Amazon Stuff

March 2012
M T W T F S S
« Feb   Apr »
 1234
567891011
12131415161718
19202122232425
262728293031  

Facebook Fan Page


The Fatalii is a chili pepper that belongs to the species of Capsicum Chinese.




images at Google

The Fatalii is a chili pepper that belongs to the species of Capsicum Chinese.
Overview
• This pepper originates in central and southern Africa.
• It is described to have a fruity and a citrus flavor.
• This pepper has a searing heat that is comparable to the standard habanero.
• The Scoville Food Institute lists the Fatalii as the sixth hottest pepper .
• They vary in Scoville units ranging from 125,000 ~ 325,000 units.
• The plants can grow up to a height of 20 to 25 inches.
• The plant distance should be about the same.
• The pendant pods get 2.5 to 3.5 inches long and about 0.75 to 1.5 inches wide.
• From a pale green, they mature to a bright yellow.
• The Fatalii makes for a unique hot sauce that usually comprises other citrus flavors.
• The walls of these peppers are very thin, making it very easy to dry.
• After drying, the peppers can be used as powders.

Growing/Caring conditions for Fatalii
• Sow seedlings indoors.
• It prefers well-drained soils, such as silty or sandy loams, and 800–2,000 mm (31–79 in) of annual precipitation.
• Sow them late spring to early summer.
• A soil pH of 7.0 – 8.5 is good for this plant.
• The plant requires full sun.
• Zones 10-12.
• This plant needs temperatures to be at least 64 degrees F to germinate.
• Sow those eight to ten weeks before the last frost date for your area.
• They are a difficult in germination and seedlings grow slowly at first.
• Provide bottom heat or heat lamps to raise the soil temperature to 80 degrees.
• This will promote better and quicker germination.
• A heated germination mat works well.
• While your seedlings are growing, get your garden ready.
• Add plenty of compost, manure, and a general fertilizer.
• Peppers like hot weather.
• Transplant young seedlings outdoors after the last chance of frost.
• If the weather is still cool, delay transplanting a few days.
• Keep them in a cold frame, indoors.
• Space 18-24 inches apart, in rows 24 to 30 inches apart.
• Mulching around the peppers to keep down weeds, retain moisture, and help to feed the plant.
• As the peppers develop, use a fertilizer higher in Phosphorous and Potassium.
• Providing too much nitrogen will result in a great looking bushy, green plant, but few fruits.
• Peppers can be picked as soon as they reach a size which is edible.
• Continuous harvesting encourages the fruit to produce new flowers.
• Spider mites and aphids are the most common problems.
• An occasional borer insect is also known to attack this plant.
• Try an organic insecticide or dust.
• Fungal infections can be treated with fungicides.
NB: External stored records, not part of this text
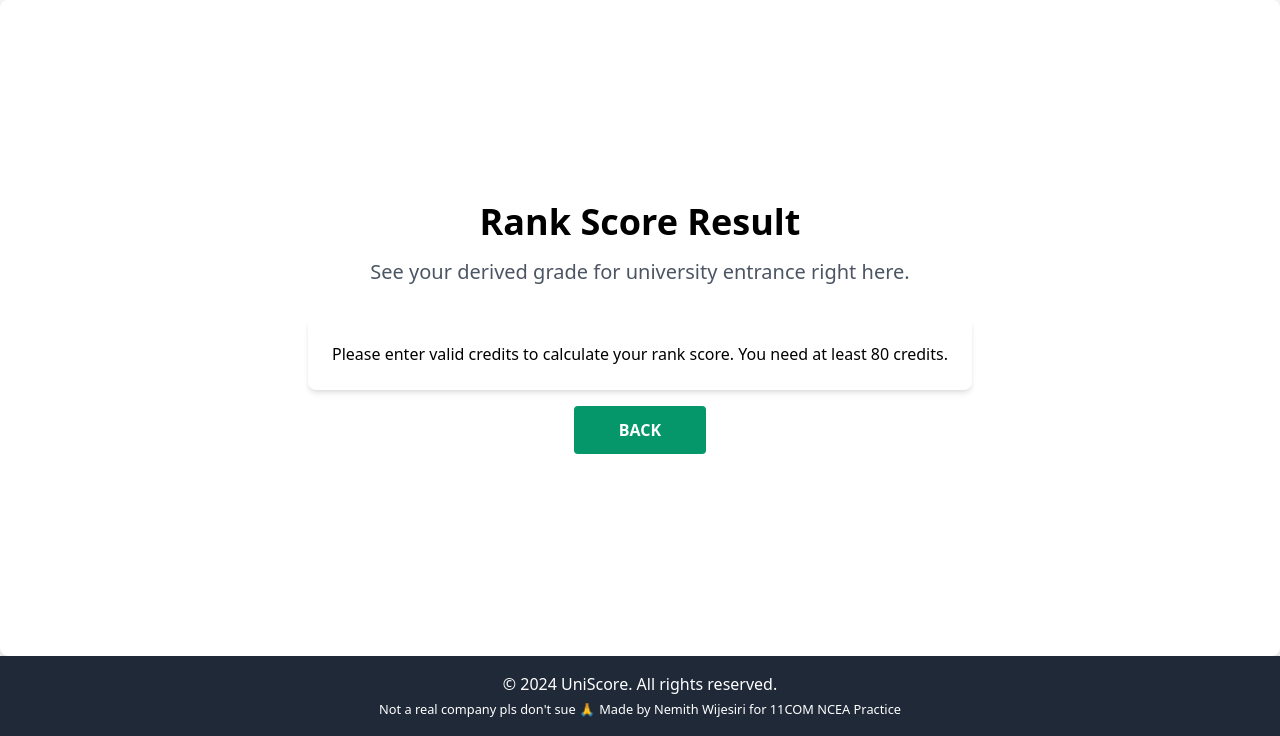
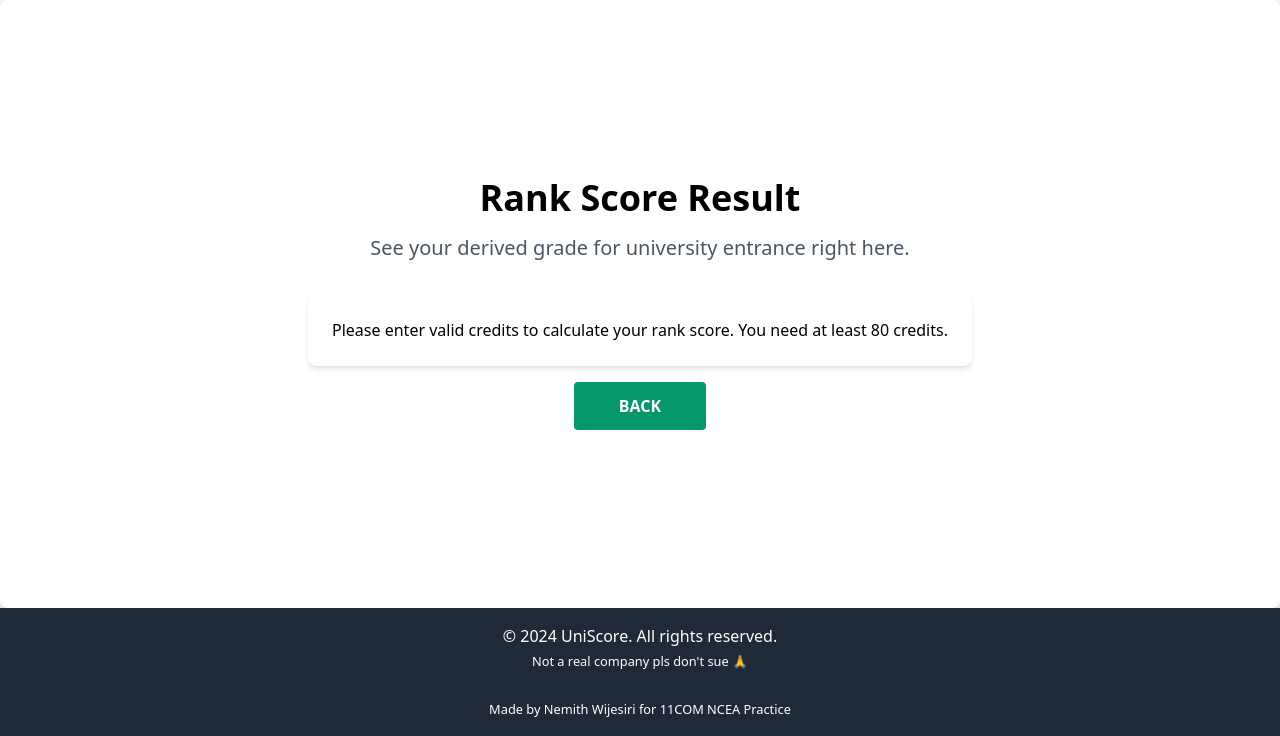
Before and after one commit to nemsip/11COM-Python, a Flask app: template NCEA Practice/templates/result.html in a window 1280 px wide. Shown: the part 64-800 px from the top of the page. Run offline with Flask 3, Linux system fonts and the light colour scheme; the template is opened without the code that fills it, so the values that code supplies are empty.

Commit message:
Added NCEA Practice

```diff
--- a/NCEA Practice/templates/index.html
+++ b/NCEA Practice/templates/index.html
@@ -4,7 +4,7 @@
     <meta charset="UTF-8">
     <meta name="viewport" content="width=device-width, initial-scale=1.0">
     <title>UniScore</title>
-    <link rel="icon" type="image/png" sizes="32x32" href="favicon.ico">
+    <link rel="icon" sizes="32x32" href="/static/images/favicon32.png">
     <link href="https://cdn.jsdelivr.net/npm/tailwindcss@2.2.19/dist/tailwind.min.css" rel="stylesheet">
 </head>
 <body class="bg-gray-100 min-h-screen flex flex-col">
--- a/NCEA Practice/templates/result.html
+++ b/NCEA Practice/templates/result.html
@@ -4,7 +4,7 @@
     <meta charset="UTF-8">
     <meta name="viewport" content="width=device-width, initial-scale=1.0">
     <title>UniScore Result</title>
-    <link rel="icon" type="image/png" sizes="32x32" href="favicon.ico">
+    <link rel="icon" sizes="32x32" href="/static/images/favicon32.png">
     <link href="https://cdn.jsdelivr.net/npm/tailwindcss@2.2.19/dist/tailwind.min.css" rel="stylesheet">
 </head>
 <body class="bg-gray-100 min-h-screen flex flex-col">
@@ -52,8 +52,7 @@
     <footer class="bg-gray-800 text-white py-4 w-full">
         <div class="container mx-auto px-4 text-center">
             <p>&copy; 2024 UniScore. All rights reserved.</p>
-            <small>Not a real company pls don't sue 🙏</small>
-            <small>Made by Nemith Wijesiri for 11COM NCEA Practice</small>
+            <small>Not a real company pls don't sue 🙏<br><br>Made by Nemith Wijesiri for 11COM NCEA Practice</small>
         </div>
     </footer>
 </body>
```
Also changed, not shown: NCEA Practice/static/images/favicon32.png (added), 1 other file.
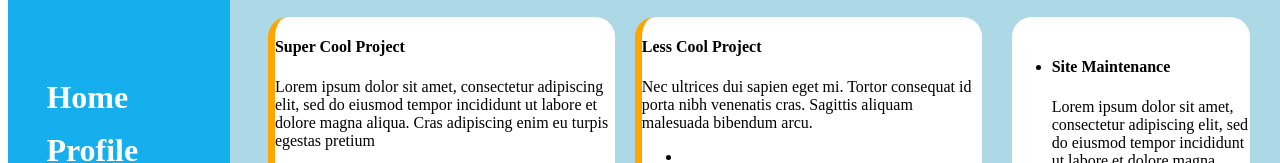
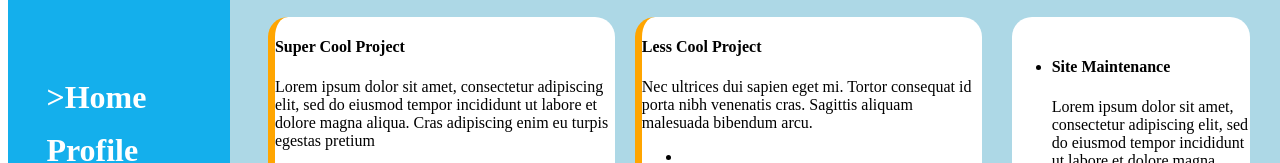
Before and after one commit to emilsberzs/admin-dashboard, a plain HTML site: page index.html in a window 1280 px wide. Shown: the part 239-402 px from the top of the page. Drawn offline with Linux system fonts and the light colour scheme.

```diff
--- a/index.html
+++ b/index.html
@@ -30,7 +30,7 @@
                 <h1><a href="#">Dashboard</a></h1>
             </div>
             <ul class="main-menu">
-                <li><a href="#">Home</a></li>
+                <li><a href="#">>Home</a></li>
                 <li><a href="#">Profile</a></li>
                 <li><a href="#">Messages</a></li>
                 <li><a href="#">History</a></li>
--- a/styles.css
+++ b/styles.css
@@ -85,6 +85,7 @@
     list-style-type: none;
     padding-top: 2vh;
     font-weight: bold;
+    justify-content: center;
 
 }
 
```
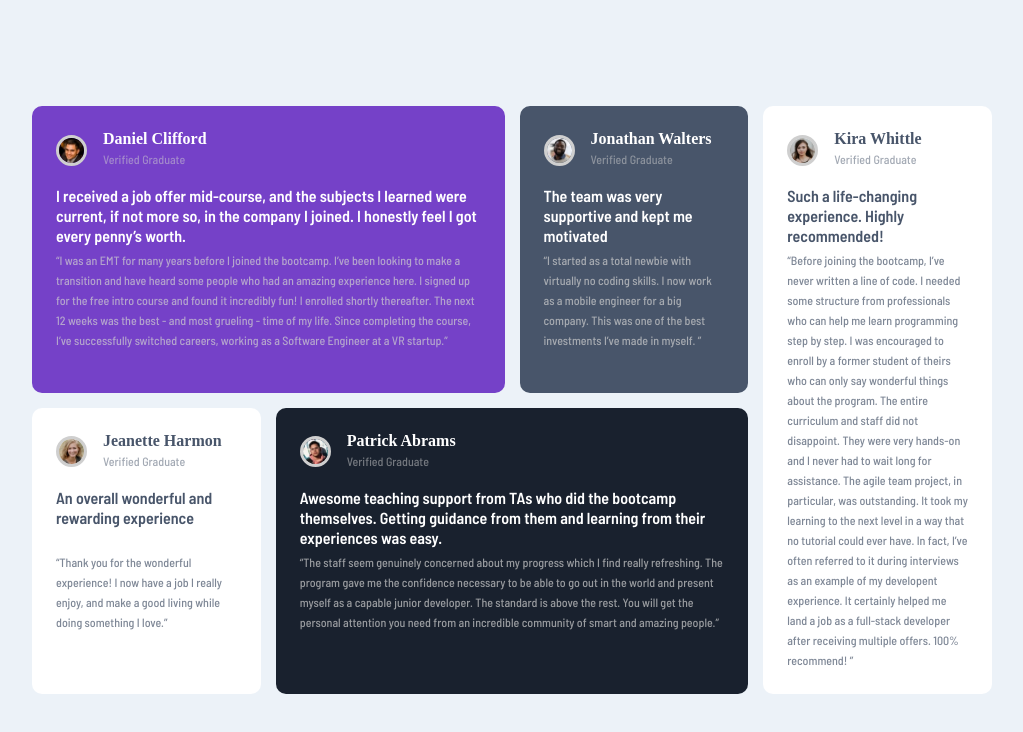
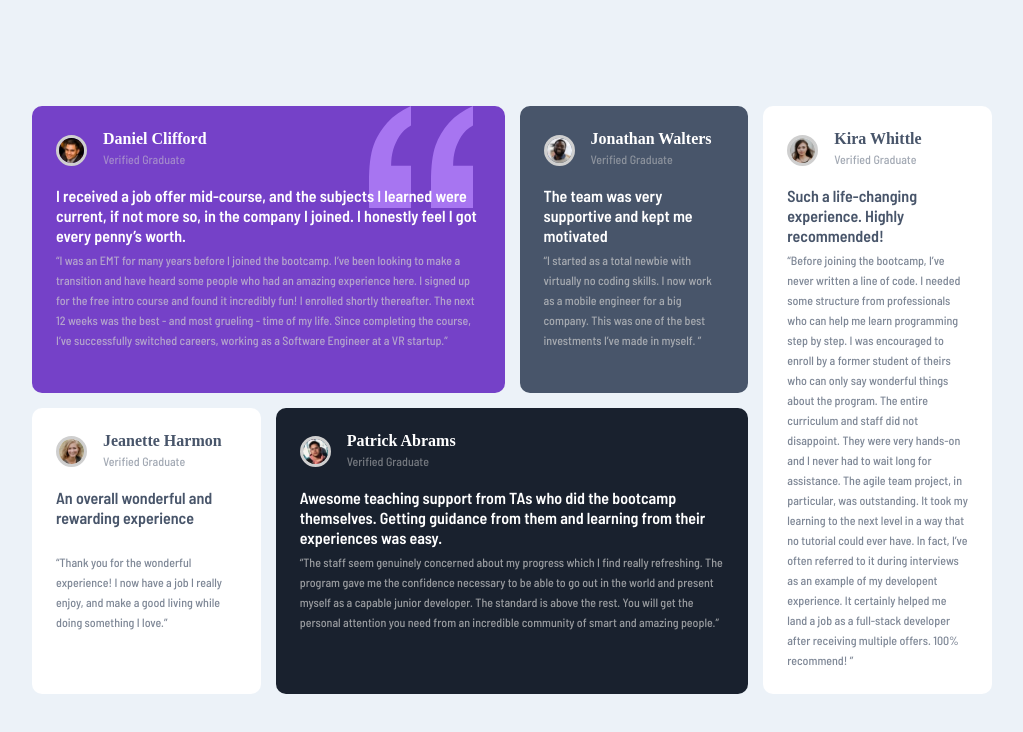
Before and after one commit to 1Zapien/testimonials-grid-section, a plain HTML site: page index.html in a window 1280 px wide. Shown: the whole page, without its empty margins (128-1151 px from the left). Drawn offline with Linux system fonts and the light colour scheme.

Commit message:
adding background img

```diff
--- a/style.scss
+++ b/style.scss
@@ -61,6 +61,9 @@ body{
 .grid__wide--purple{
     @include dark-theme;
     grid-area:clifford;
+    background-image: url(/images/bg-pattern-quotation.svg);
+    background-repeat: no-repeat;
+    background-position: top 0rem right 2rem;
 }
 
 .grid__box--grey{
```
Also changed, not shown: style.css, 1 other file.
Apply treatment as soon as you see it.
• Potential pests include aphids, white flies, cutworms, pepper maggots, and Colorado potato beetles.
• Diseases include Verticillium wilt and mosaic virus.
• Frost will stunt or kill the plants.
• Cold weather can cause the plant to slow down or stunt it.
• Use a hot cap in on cold and frosty spring nights.





Leave a Reply

You can use these HTML tags

<a href="" title=""> <abbr title=""> <acronym title=""> <b> <blockquote cite=""> <cite> <code> <del datetime=""> <em> <i> <q cite=""> <s> <strike> <strong>